**Source records**

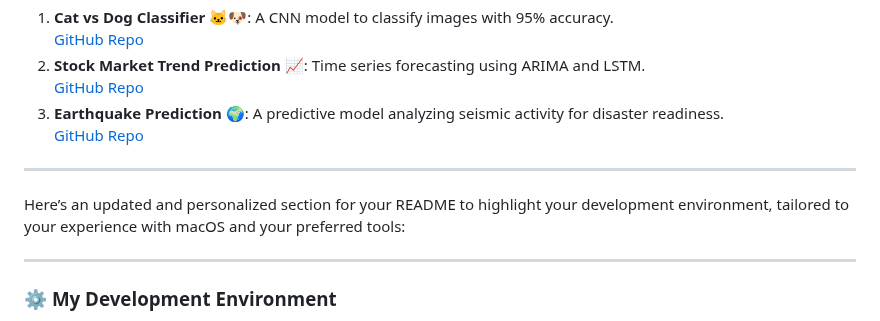
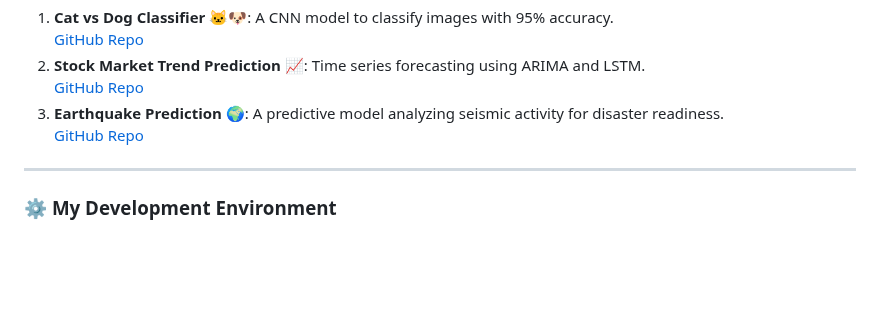
Before and after one commit to Cazzy-Aporbo/Cazzy-Aporbo, a Markdown page: README.md, the part around the change. GitHub-like rendering; blank space fills up the shorter version.

Commit message:
Update README.md
updated dev. enviornment information

```diff
--- a/README.md
+++ b/README.md
@@ -81,9 +81,6 @@ Here are some exciting projects I’ve worked on:
    [GitHub Repo](#)
 
 ---
-Here’s an updated and personalized section for your README to highlight your development environment, tailored to your experience with macOS and your preferred tools:
-
----
 
 ### ⚙️ **My Development Environment**
 
```
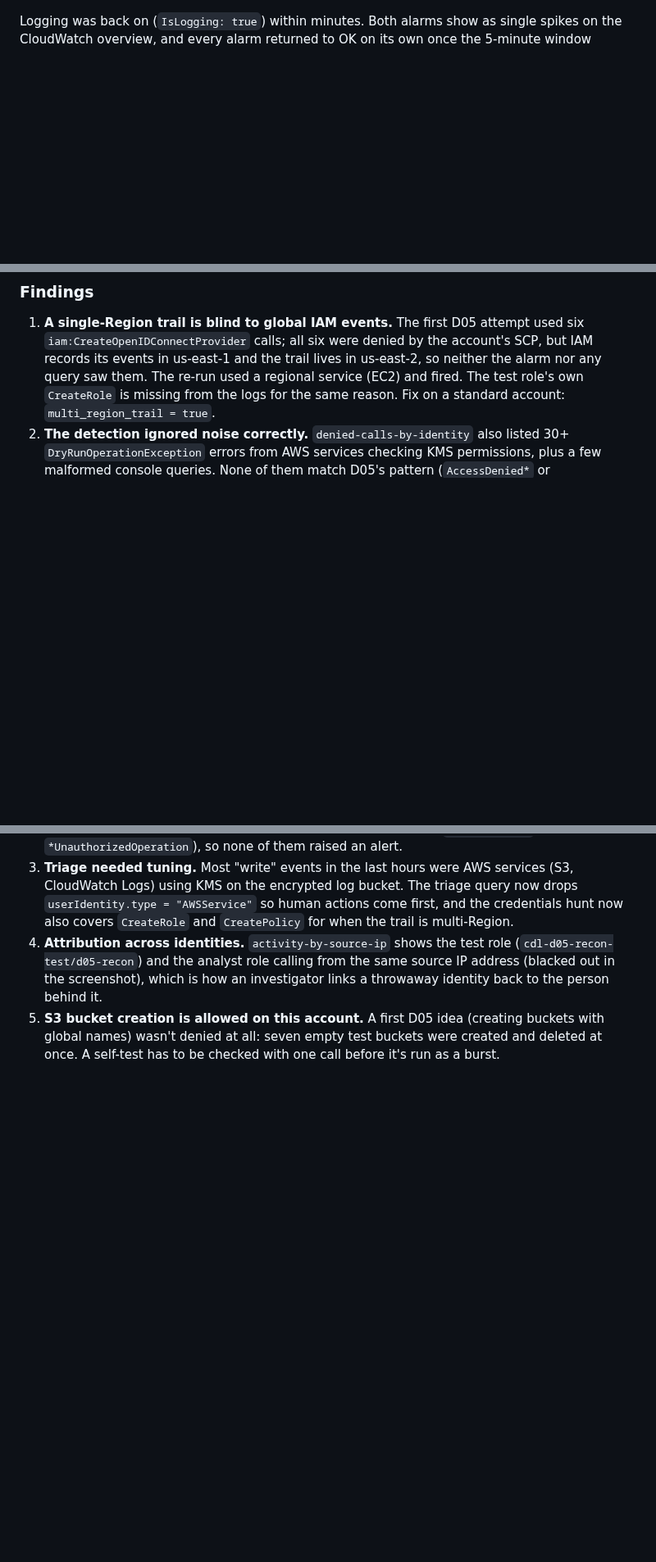
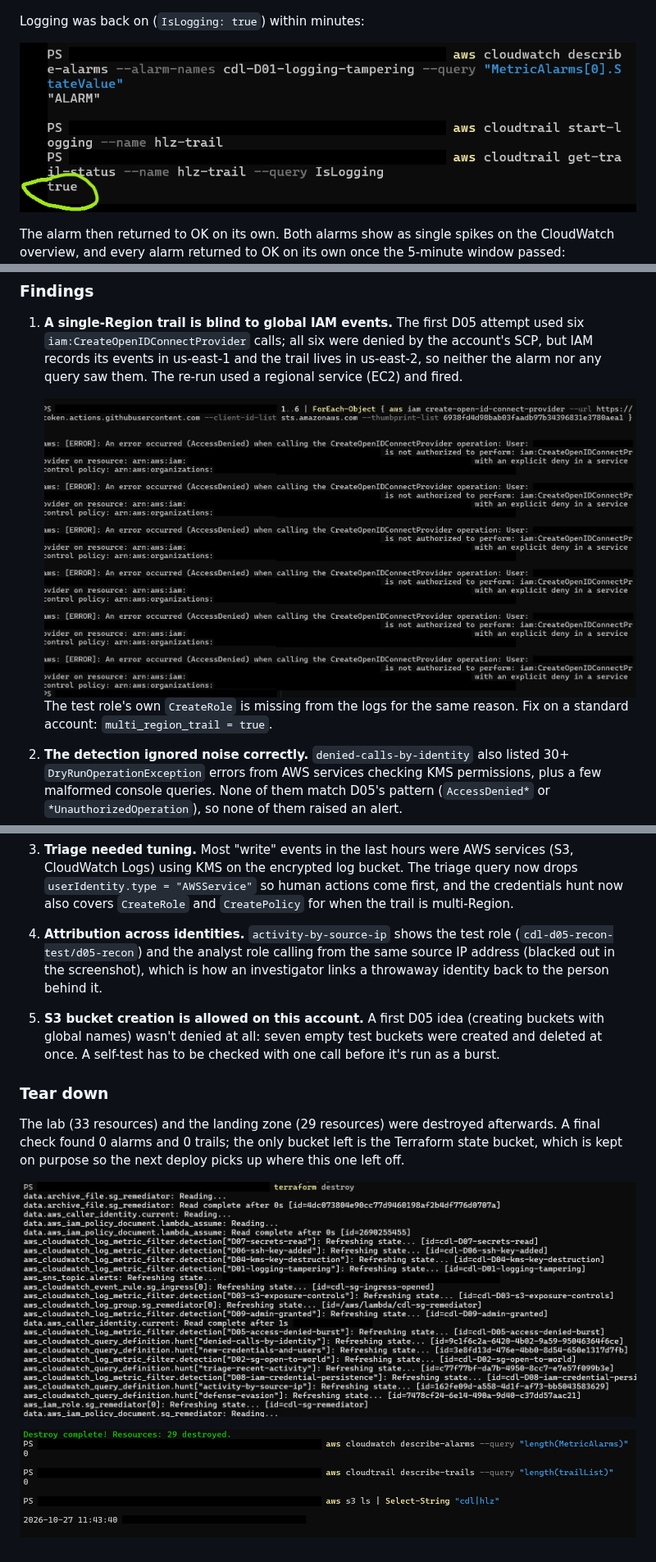
Before and after one commit to ShabangTech/aws-cloud-detection-lab, a Markdown page: docs/RESULTS.md, 3 parts joined by grey strips. Shown at 82% size. Rendered like a GitHub page; pictures changed too: docs/images/16-d01-logging-restored.png (added), docs/images/17-d05-iam-calls-denied-by-scp.png (added), docs/images/19-lab-destroy.png (added); blank space fills up the shorter version.

Commit message:
Results: remaining evidence screenshots and teardown check

```diff
--- a/docs/RESULTS.md
+++ b/docs/RESULTS.md
@@ -112,7 +112,11 @@ command was typed.
 
 ![D01 alarm email](images/08-d01-alarm-email.png)
 
-Logging was back on (`IsLogging: true`) within minutes. Both alarms show as
+Logging was back on (`IsLogging: true`) within minutes:
+
+![D01 alarm state, logging restarted](images/16-d01-logging-restored.png)
+
+The alarm then returned to OK on its own. Both alarms show as
 single spikes on the CloudWatch overview, and every alarm returned to OK on
 its own once the 5-minute window passed:
 
@@ -156,7 +178,10 @@ events matched, even though a role was created minutes earlier.
    attempt used six `iam:CreateOpenIDConnectProvider` calls; all six were
    denied by the account's SCP, but IAM records its events in us-east-1 and
    the trail lives in us-east-2, so neither the alarm nor any query saw them.
-   The re-run used a regional service (EC2) and fired. The test role's own
+   The re-run used a regional service (EC2) and fired.
+
+   ![Six IAM calls denied by the SCP, never seen by the trail](images/17-d05-iam-calls-denied-by-scp.png)
+ The test role's own
    `CreateRole` is missing from the logs for the same reason. Fix on a
    standard account: `multi_region_trail = true`.
 2. **The detection ignored noise correctly.** `denied-calls-by-identity`
@@ -177,3 +202,14 @@ events matched, even though a role was created minutes earlier.
    (creating buckets with global names) wasn't denied at all: seven empty
    test buckets were created and deleted at once. A self-test has to be
    checked with one call before it's run as a burst.
+
+### Tear down
+
+The lab (33 resources) and the landing zone (29 resources) were destroyed
+afterwards. A final check found 0 alarms and 0 trails; the only bucket left is
+the Terraform state bucket, which is kept on purpose so the next deploy picks
+up where this one left off.
+
+![Lab destroy](images/19-lab-destroy.png)
+
+![Cleanup verified: 0 alarms, 0 trails, state bucket only](images/20-cleanup-verified.png)
```
Also changed, not shown: other parts of docs/RESULTS.md (+19 -1 lines), docs/images/18-d05-first-try-email.png (added).
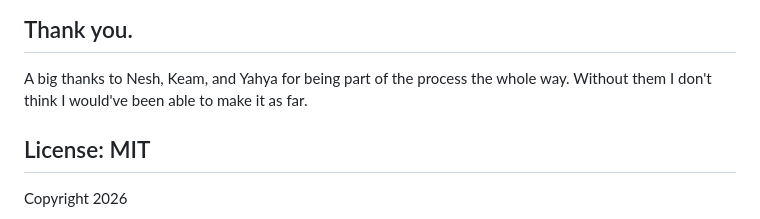
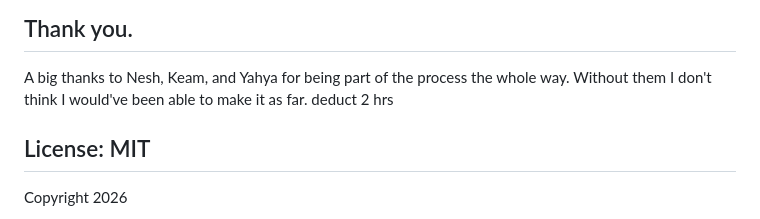
Before and after one commit to AdamSadkii/Wazza, a Markdown page: README.md, the part around the change. Rendered like a GitHub page.

```diff
--- a/README.md
+++ b/README.md
@@ -84,6 +84,7 @@ The project includes complete KiCAD schematic files organized by functional modu
 
 ## Thank you.
 A big thanks to Nesh, Keam, and Yahya for being part of the process the whole way. Without them I don't think I would've been able to make it as far.
+deduct 2 hrs
 
 ## License: MIT
 
```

**What the exercise asks**
Filter the records, keeping only lines that contain "left", and show those lines.

**Output for this task**
+afterwards. A final check found 0 alarms and 0 trails; the only bucket left is
+up where this one left off.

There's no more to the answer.